1949: "Fast" Eddie Clarke, guitarist who was a member of Motorhead's classic line-up, is born in Twickenham, England.

1949: B.W. Stevenson, U.S. country pop artist who had a hit song in 1973 with "My Maria," is born in Dallas, Texas.

1945: Brian Connolly, Scottish musician known best as the lead singer for the rock band Sweet, which had a top-10 hit in 1975 in the U.S. with "Ballroom Blitz," is born in Glasgow, Scotland.

1942: Richard Street, U.S. vocalist who was a member of the Temptations from 1971 until 1993, is born in Detroit, Michigan.

1937: Carlo Mastrangelo, U.S. vocalist with the doo-wop group Dion and the Belmonts, is born in the Bronx, New York.

1936: Vaclav Havel, Czech playwright who became the first president of the Czech Republic, is born in Prague, Czechoslovakia.
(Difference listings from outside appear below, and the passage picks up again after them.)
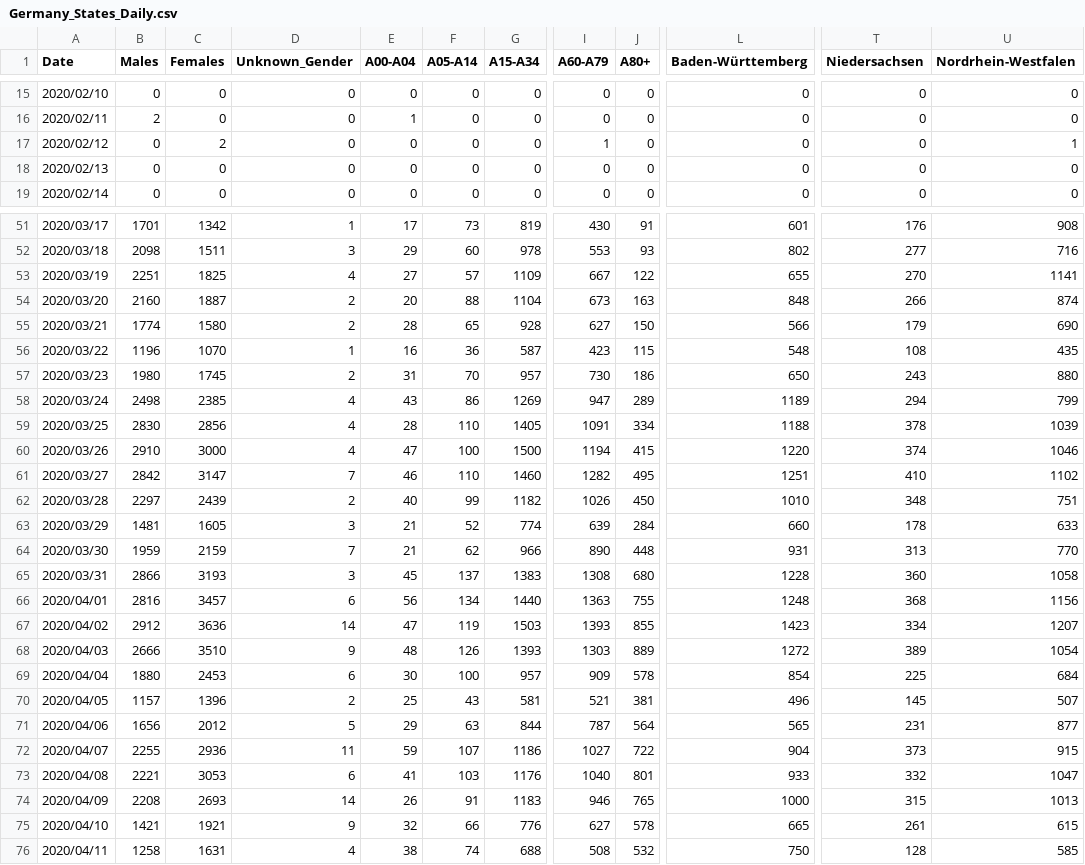
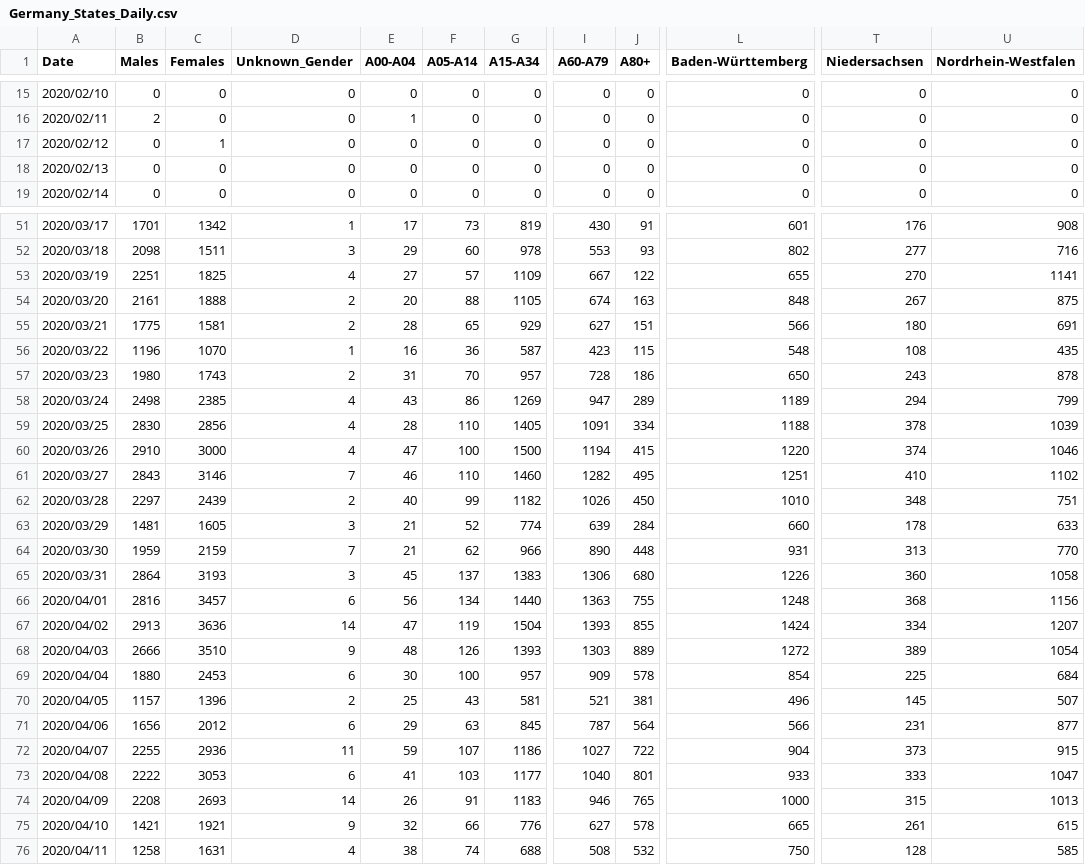
Before and after one commit to trajanikant/Global-Covid19, a CSV file: Germany/Germany_States_Daily.csv, drawn as a sheet; only a part is shown, gaps mark what is left out; the diff covers the shown part only; the diff names each change by its address in the sheet, - before the commit and + after, or states it on an @@ line.

```diff
--- a/Germany/Germany_States_Daily.csv
+++ b/Germany/Germany_States_Daily.csv
-C17 (Females): 2
+C17 (Females): 1
-I17 (A60-A79): 1
+I17 (A60-A79): 0
-U17 (Nordrhein-Westfalen): 1
+U17 (Nordrhein-Westfalen): 0
-B54 (Males): 2160
+B54 (Males): 2161
-C54 (Females): 1887
+C54 (Females): 1888
-G54 (A15-A34): 1104
+G54 (A15-A34): 1105
-I54 (A60-A79): 673
+I54 (A60-A79): 674
-T54 (Niedersachsen): 266
+T54 (Niedersachsen): 267
-U54 (Nordrhein-Westfalen): 874
+U54 (Nordrhein-Westfalen): 875
-B55 (Males): 1774
+B55 (Males): 1775
-C55 (Females): 1580
+C55 (Females): 1581
-G55 (A15-A34): 928
+G55 (A15-A34): 929
-J55 (A80+): 150
+J55 (A80+): 151
-T55 (Niedersachsen): 179
+T55 (Niedersachsen): 180
-U55 (Nordrhein-Westfalen): 690
+U55 (Nordrhein-Westfalen): 691
-C57 (Females): 1745
+C57 (Females): 1743
-I57 (A60-A79): 730
+I57 (A60-A79): 728
-U57 (Nordrhein-Westfalen): 880
+U57 (Nordrhein-Westfalen): 878
-B61 (Males): 2842
+B61 (Males): 2843
-C61 (Females): 3147
+C61 (Females): 3146
-B65 (Males): 2866
+B65 (Males): 2864
-I65 (A60-A79): 1308
+I65 (A60-A79): 1306
-L65 (Baden-Württemberg): 1228
+L65 (Baden-Württemberg): 1226
-B67 (Males): 2912
+B67 (Males): 2913
-G67 (A15-A34): 1503
+G67 (A15-A34): 1504
-L67 (Baden-Württemberg): 1423
+L67 (Baden-Württemberg): 1424
-D71 (Unknown_Gender): 5
+D71 (Unknown_Gender): 6
-G71 (A15-A34): 844
+G71 (A15-A34): 845
-L71 (Baden-Württemberg): 565
+L71 (Baden-Württemberg): 566
-B73 (Males): 2221
+B73 (Males): 2222
-G73 (A15-A34): 1176
+G73 (A15-A34): 1177
-T73 (Niedersachsen): 332
+T73 (Niedersachsen): 333
```
Also changed, not shown: 26 edited cells elsewhere in this file, Germany/Germany_County_Cumulative.csv, Germany/Germany_County_Daily.csv, 1 other file.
Vaclav Havel (Associated Press/Petr David Josek)Shy and bookish, with a wispy mustache and unkempt hair, the dissident playwright was an unlikely hero of Czechoslovakia's 1989 "Velvet Revolution" after four decades of suffocating repression — and of the epic struggle that ended the wider Cold War, according to his obituary by The Associated Press. He was his country's first democratically elected president, leading it through the early challenges of democracy and its peaceful 1993 breakup into the Czech Republic and Slovakia, though his image suffered as his people discovered the difficulties of transforming their society. Read more



1925: Gail Davis, U.S. actress who starred in the TV series "Annie Oakley," is born in Little Rock, Arkansas.

1924: Bill Dana, entertainer who was known best for his dialect comedy embodied in the character José Jiménez, is born in Quincy, Massachusetts. 

1924: Bob Thaves, U.S. cartoonist who created the comic strip "Frank and Ernest," is born in Burt, Iowa.

1922: Bil Keane, U.S. cartoonist and creator of the long-running comic strip "The Family Circus," is born in Philadelphia, Pennsylvania.

Bil Keane (Wikimedia Commons/Christopher Keane)Keane said in a 1995 interview with The Associated Press that the cartoon endured because of its consistency and simplicity. "It's reassuring, I think, to the American public to see the same family," he said. Although Keane kept the strip current with references to pop culture movies and songs, the context of his comic was timeless, according to his obituary by The Associated Press. The ghostlike "Ida Know" and "Not Me" who got blamed for household accidents were staples of the strip. The family's pets were dogs Barfy and Sam, and the cat, Kittycat. Read more




1919: Donald Pleasence, English actor who appeared as Dr. Loomis in "Halloween" and as villain Blofeld in the James Bond film "You Only Live Twice," is born in Worksop, England.

1917: Allen Ludden, U.S. game show host well-known as the longtime host of "Password" and the husband of actress Betty White, is born in Mineral Point, Wisconsin.

1913: Lois January, U.S. actress who mostly appeared in Westerns including "Arizona Badman" with Reb Russell, is born in McAllen, Texas.

1905: John Hoyt, U.S. actor who played the strict principal in the movie "Blackboard Jungle," is born in Bronxville, New York.

1902: Ray Kroc, U.S. founder of the fast-food chain McDonald's who also owned the San Diego Padres, is born in Oak Park, Illinois.

1902: Larry Fine, U.S. actor who was a member of the comedy act the Three Stooges, is born in Philadelphia, Pennsylvania.

1886: Chester A. Arthur, U.S. 21st president of the United States, is born in Fairfield, Vermont.

Click to discover notable people who died this day in history including Apple Inc. co-founder Steve Jobs.